╔══
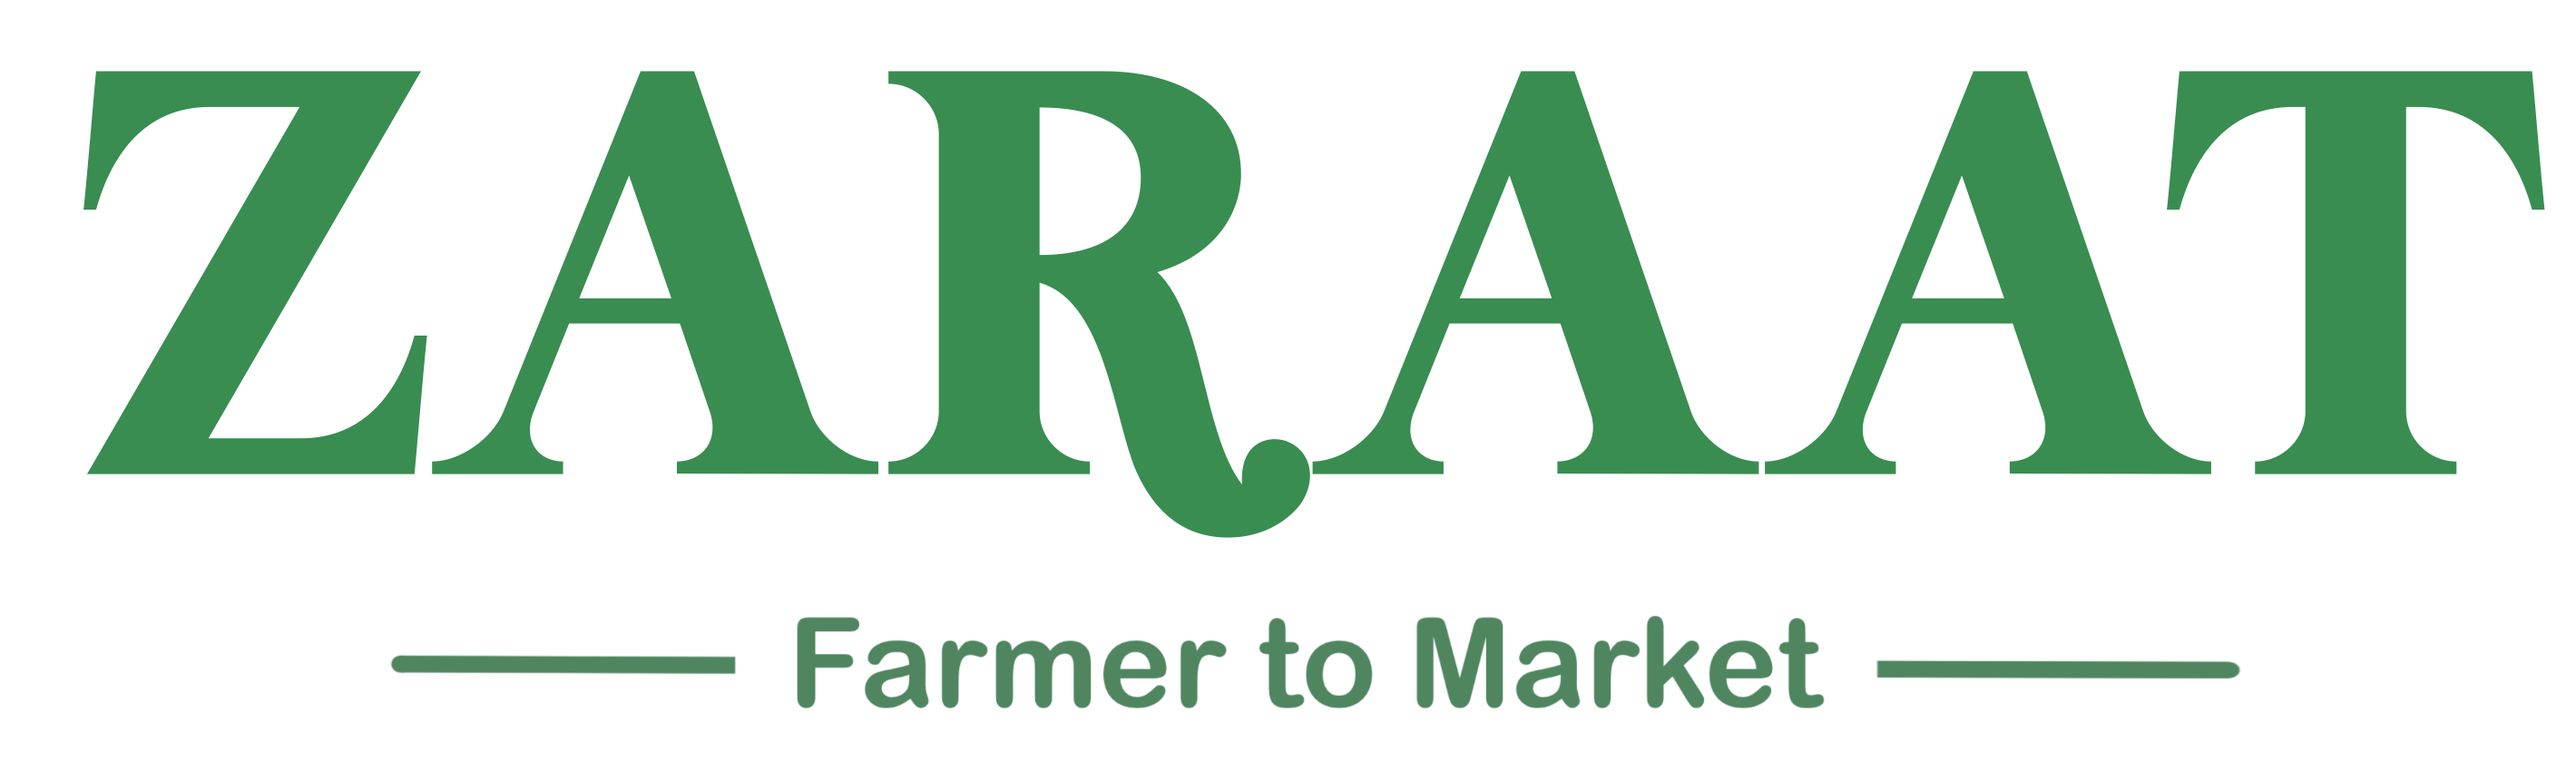
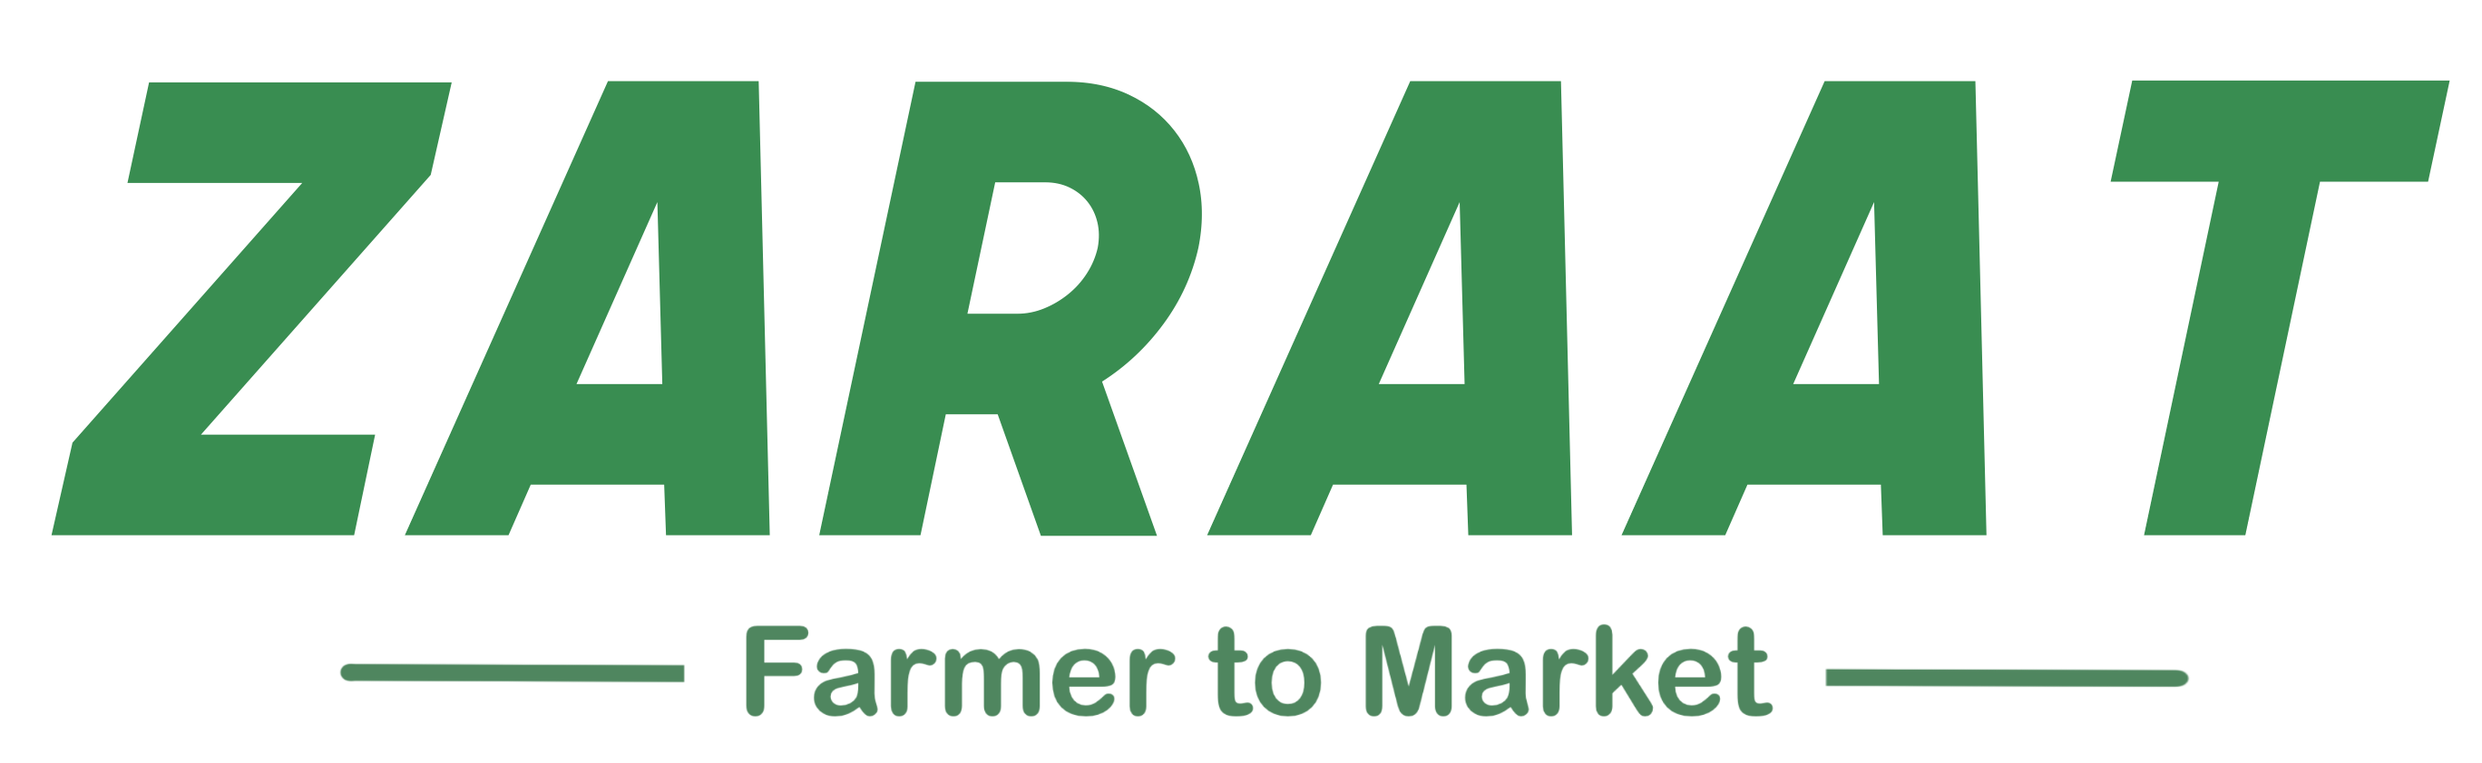
New loog, and registered mark

Changed region(s): [[0.0, 0.0929, 0.9631, 0.7119], [0.1243, 0.8048, 0.901, 0.9595], [0.8388, 0.0929, 0.9942, 0.2786]]

diff --git a/index.html b/index.html
@@ -867,7 +867,7 @@
             </a>
             <p>
               <strong>Farmer to Market</strong> <br>
-              ZARAAT is an IT based Agrotech company that offers end to end agricultural services to the Indian farmers.<br>
+              ZARAAT<sup>&#174;</sup> is an IT based Agrotech company that offers end to end agricultural services to the Indian farmers.<br>
               <br>
               <!-- <strong>Phone:</strong> +91 5589 55488 55<br> -->
               <strong>Email:</strong> info@zaraatagrotech.com<br>
@@ -923,7 +923,7 @@
 
     <div class="container">
       <div class="copyright">
-        <strong><span>Zaraat &#174; </span></strong>All Rights Reserved
+        <strong><span>Zaraat<sup>&#174;</sup> </span></strong>All Rights Reserved
       </div>
       <div class="credits">
         Designed by <a href="https://Cyberalliance.in/">Cyber Alliance India</a>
╚══
» TRY IT: Using the records above, report the number of lines that include the string "strong", with nothing added.

» SOLUTION FOR THIS PROBLEM: 5